TASK TO COMPLETE »
Which lines of the material contain the word "import"? Show each one.

MATERIAL SUPPLIED »

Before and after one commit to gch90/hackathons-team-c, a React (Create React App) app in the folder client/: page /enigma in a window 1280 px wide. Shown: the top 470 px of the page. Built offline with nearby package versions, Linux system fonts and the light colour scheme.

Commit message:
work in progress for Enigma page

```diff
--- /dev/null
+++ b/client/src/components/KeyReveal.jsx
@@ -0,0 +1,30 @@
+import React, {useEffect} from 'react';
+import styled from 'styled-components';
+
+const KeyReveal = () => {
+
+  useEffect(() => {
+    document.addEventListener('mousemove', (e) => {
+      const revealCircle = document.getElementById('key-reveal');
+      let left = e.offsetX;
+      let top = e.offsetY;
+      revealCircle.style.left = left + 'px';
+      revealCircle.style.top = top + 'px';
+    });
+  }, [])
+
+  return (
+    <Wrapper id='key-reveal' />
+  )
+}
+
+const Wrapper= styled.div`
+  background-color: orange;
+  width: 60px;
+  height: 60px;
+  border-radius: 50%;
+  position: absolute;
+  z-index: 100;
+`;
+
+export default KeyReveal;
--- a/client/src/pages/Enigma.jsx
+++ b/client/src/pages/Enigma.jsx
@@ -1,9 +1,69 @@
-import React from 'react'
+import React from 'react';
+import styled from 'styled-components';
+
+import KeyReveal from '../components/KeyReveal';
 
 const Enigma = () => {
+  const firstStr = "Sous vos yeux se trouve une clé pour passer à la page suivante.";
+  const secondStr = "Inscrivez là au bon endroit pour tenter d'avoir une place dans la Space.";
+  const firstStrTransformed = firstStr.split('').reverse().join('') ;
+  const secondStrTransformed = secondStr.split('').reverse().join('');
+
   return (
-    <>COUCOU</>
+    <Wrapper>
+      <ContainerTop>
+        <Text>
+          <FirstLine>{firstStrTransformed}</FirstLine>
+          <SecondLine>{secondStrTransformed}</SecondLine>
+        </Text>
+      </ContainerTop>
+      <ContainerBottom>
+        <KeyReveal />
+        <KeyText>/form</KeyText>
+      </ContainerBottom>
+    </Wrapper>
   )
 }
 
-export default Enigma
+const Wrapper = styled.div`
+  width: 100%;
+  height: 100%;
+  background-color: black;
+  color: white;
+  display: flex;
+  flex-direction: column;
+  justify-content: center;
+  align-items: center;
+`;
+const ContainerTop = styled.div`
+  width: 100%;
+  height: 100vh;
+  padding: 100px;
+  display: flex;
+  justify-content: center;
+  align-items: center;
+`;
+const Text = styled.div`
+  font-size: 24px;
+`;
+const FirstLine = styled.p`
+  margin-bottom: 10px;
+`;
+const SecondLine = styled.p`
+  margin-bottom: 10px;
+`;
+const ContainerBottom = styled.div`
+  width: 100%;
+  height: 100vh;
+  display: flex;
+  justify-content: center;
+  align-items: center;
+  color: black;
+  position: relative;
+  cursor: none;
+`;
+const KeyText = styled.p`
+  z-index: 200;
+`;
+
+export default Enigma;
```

EXERCISE RESPONSE »
+import React, {useEffect} from 'react';
+import styled from 'styled-components';
-import React from 'react'
+import React from 'react';
+import styled from 'styled-components';
+import KeyReveal from '../components/KeyReveal';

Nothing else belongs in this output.